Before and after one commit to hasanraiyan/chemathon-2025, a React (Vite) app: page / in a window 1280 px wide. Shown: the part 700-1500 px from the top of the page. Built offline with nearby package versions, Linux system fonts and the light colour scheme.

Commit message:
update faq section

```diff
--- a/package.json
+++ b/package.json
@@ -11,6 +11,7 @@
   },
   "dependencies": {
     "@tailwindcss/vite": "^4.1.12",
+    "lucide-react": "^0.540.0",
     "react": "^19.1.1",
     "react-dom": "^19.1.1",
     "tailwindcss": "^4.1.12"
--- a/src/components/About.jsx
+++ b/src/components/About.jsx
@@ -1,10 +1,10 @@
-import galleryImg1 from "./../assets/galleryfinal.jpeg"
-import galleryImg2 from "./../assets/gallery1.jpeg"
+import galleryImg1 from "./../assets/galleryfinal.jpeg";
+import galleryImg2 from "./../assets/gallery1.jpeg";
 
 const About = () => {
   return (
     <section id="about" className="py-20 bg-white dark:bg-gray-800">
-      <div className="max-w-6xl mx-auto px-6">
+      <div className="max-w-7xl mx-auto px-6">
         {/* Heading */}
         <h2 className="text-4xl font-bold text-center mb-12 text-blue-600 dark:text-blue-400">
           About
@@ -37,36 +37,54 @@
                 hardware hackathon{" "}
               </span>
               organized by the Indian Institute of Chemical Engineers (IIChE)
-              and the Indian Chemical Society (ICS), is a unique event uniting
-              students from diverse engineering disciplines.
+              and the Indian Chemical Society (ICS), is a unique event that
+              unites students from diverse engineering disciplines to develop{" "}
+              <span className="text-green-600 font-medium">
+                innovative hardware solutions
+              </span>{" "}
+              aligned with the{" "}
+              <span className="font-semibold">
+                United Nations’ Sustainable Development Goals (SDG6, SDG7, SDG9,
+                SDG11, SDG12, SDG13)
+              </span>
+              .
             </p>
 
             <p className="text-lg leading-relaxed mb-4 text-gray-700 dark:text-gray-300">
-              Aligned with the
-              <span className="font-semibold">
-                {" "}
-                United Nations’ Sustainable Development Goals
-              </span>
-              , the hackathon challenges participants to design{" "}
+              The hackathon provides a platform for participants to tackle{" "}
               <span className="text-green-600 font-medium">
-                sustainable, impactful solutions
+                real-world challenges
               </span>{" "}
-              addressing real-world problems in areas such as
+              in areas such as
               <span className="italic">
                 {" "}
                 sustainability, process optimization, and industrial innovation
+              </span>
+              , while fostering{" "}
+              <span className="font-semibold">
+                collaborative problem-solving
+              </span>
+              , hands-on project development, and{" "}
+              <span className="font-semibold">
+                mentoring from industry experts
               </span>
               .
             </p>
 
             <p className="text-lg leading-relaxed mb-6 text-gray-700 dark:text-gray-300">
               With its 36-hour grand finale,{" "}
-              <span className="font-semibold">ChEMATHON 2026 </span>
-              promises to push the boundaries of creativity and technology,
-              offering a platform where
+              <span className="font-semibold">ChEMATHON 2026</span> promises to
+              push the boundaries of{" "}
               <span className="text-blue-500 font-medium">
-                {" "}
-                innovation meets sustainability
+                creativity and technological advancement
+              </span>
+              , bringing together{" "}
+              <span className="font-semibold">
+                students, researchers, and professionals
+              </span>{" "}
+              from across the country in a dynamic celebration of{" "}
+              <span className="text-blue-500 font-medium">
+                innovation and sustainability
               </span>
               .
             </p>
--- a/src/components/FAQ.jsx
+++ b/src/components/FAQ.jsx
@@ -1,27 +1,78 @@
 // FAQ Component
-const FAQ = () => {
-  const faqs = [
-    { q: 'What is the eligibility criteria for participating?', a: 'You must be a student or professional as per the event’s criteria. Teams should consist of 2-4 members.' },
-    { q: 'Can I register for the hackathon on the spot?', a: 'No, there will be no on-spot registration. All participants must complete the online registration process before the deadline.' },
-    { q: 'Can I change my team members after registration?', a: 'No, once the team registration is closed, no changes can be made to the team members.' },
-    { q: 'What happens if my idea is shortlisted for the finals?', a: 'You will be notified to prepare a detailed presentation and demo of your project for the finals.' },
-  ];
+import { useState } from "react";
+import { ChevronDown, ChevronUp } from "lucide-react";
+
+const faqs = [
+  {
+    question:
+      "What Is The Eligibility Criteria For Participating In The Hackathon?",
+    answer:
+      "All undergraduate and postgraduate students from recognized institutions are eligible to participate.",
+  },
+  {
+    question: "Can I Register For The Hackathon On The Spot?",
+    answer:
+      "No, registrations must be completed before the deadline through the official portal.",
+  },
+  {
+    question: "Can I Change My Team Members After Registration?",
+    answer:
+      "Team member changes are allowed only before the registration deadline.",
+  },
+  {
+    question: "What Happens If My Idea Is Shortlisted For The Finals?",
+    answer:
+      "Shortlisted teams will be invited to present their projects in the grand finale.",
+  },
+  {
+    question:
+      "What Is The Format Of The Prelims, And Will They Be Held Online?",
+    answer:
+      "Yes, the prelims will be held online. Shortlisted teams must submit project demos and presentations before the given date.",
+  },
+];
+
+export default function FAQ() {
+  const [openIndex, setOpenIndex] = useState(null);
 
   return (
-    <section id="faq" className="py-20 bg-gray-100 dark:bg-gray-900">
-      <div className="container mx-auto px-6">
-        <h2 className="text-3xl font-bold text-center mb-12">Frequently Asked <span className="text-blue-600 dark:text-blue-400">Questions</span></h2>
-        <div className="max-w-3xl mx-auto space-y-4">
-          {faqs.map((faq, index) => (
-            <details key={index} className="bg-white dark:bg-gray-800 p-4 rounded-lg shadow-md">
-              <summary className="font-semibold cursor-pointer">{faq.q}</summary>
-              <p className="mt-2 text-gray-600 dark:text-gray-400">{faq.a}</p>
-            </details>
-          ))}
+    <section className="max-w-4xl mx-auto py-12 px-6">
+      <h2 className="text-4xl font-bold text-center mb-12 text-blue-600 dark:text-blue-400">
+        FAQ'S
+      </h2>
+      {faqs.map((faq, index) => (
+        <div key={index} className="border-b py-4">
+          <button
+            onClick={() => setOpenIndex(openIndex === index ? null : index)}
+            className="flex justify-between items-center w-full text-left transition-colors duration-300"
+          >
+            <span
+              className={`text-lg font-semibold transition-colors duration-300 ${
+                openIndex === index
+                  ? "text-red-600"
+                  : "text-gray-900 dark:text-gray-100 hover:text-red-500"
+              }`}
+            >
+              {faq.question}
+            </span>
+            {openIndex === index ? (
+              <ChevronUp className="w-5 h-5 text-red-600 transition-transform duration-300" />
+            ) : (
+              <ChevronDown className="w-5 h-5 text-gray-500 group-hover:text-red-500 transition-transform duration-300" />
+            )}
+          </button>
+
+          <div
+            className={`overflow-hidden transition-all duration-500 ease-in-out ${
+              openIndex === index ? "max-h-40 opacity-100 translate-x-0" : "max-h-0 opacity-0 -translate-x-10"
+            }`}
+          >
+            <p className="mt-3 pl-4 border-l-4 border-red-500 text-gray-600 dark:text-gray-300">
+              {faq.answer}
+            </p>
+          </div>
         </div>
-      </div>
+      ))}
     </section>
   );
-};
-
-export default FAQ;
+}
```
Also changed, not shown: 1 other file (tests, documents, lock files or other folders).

= = =

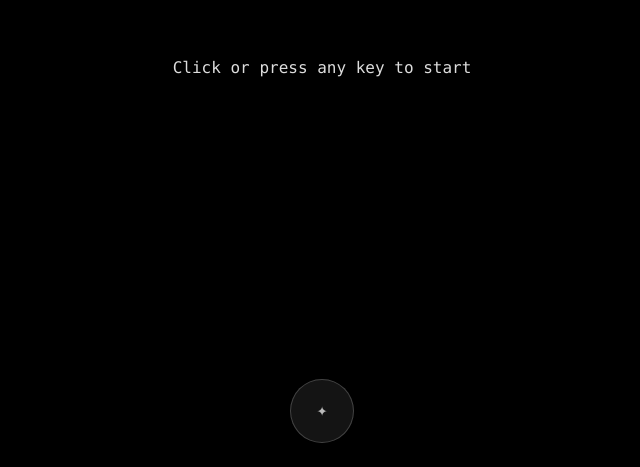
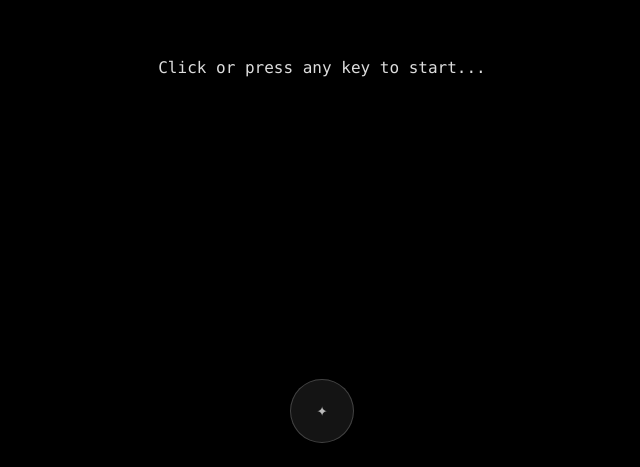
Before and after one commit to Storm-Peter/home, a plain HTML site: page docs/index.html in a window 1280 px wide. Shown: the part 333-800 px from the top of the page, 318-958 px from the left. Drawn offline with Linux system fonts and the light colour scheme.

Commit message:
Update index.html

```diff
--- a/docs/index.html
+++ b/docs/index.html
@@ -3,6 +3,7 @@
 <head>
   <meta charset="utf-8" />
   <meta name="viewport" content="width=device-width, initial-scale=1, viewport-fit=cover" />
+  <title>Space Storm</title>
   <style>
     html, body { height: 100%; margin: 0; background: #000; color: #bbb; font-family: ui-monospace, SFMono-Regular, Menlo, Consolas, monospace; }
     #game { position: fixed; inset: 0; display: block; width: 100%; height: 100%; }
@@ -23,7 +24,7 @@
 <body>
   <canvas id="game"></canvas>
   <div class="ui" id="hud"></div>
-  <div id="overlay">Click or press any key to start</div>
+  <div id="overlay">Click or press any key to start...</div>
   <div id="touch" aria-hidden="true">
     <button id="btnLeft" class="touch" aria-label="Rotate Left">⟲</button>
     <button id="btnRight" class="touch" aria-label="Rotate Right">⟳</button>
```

= = =

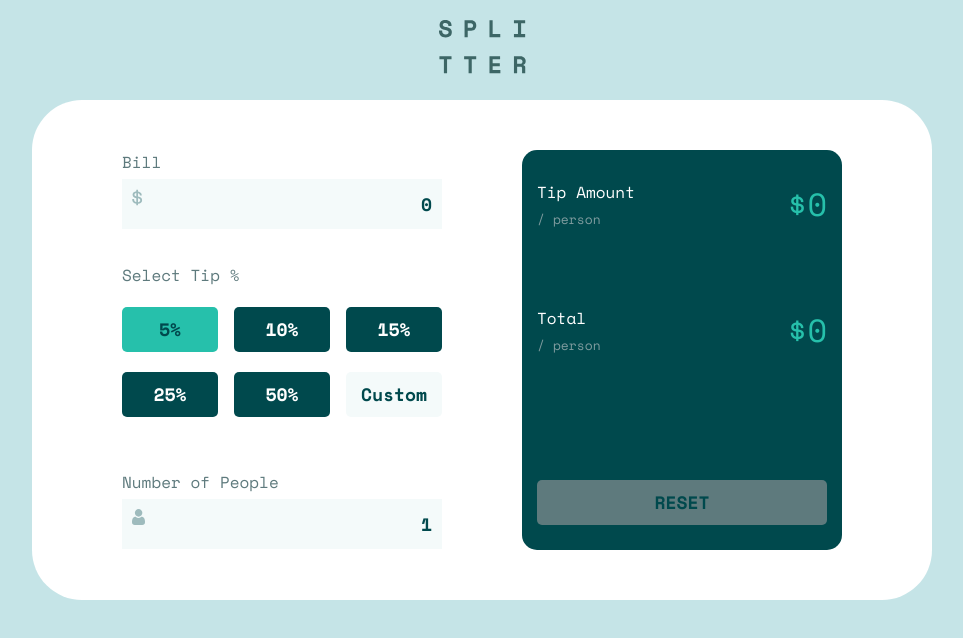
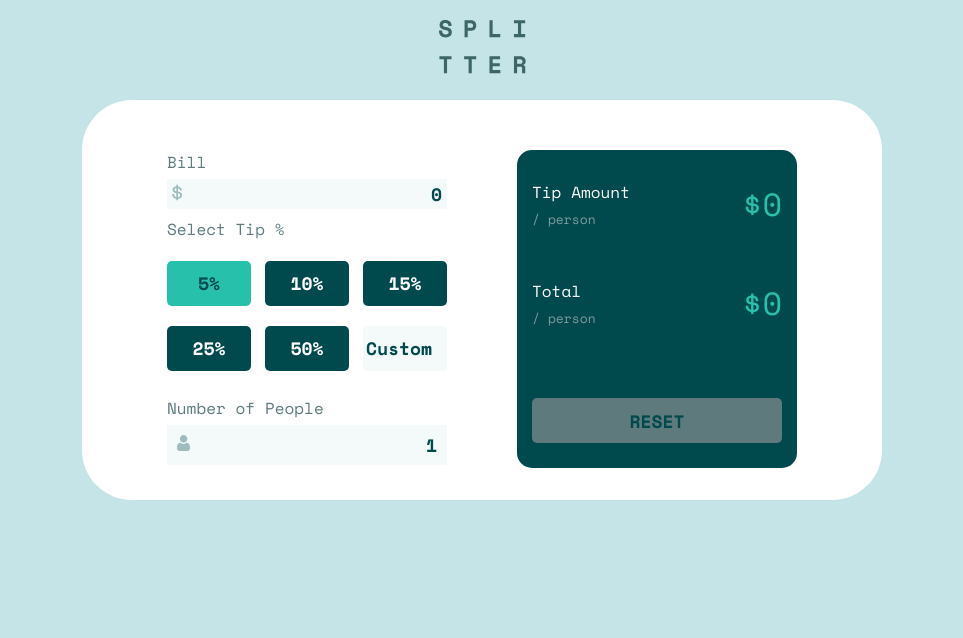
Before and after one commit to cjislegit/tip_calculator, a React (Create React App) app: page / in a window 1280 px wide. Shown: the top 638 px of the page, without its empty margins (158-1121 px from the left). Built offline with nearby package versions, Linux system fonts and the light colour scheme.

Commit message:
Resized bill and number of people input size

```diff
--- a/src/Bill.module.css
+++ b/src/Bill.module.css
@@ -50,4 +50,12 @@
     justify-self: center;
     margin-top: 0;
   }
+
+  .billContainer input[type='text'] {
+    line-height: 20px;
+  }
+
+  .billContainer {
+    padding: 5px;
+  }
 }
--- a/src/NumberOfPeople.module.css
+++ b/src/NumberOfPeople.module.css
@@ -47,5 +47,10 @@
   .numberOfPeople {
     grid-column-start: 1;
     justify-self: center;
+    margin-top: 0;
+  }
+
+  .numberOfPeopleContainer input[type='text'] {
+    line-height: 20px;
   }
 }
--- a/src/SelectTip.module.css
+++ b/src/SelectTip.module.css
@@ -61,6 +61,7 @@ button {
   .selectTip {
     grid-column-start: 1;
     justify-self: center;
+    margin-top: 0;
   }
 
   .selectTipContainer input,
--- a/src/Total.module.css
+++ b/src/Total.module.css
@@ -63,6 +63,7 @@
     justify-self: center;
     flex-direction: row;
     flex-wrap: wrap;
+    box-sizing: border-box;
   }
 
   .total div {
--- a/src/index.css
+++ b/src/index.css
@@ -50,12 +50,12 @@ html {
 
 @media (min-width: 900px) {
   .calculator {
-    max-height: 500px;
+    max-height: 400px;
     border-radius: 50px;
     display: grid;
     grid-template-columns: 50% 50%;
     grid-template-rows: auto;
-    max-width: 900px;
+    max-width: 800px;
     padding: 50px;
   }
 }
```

= = =

= EXERCISE INSTRUCTIONS =
Your reply should hold every line from the data that contains "components", copied in full.

= TASK OUTPUT =
--- a/src/components/About.jsx
+++ b/src/components/About.jsx
--- a/src/components/FAQ.jsx
+++ b/src/components/FAQ.jsx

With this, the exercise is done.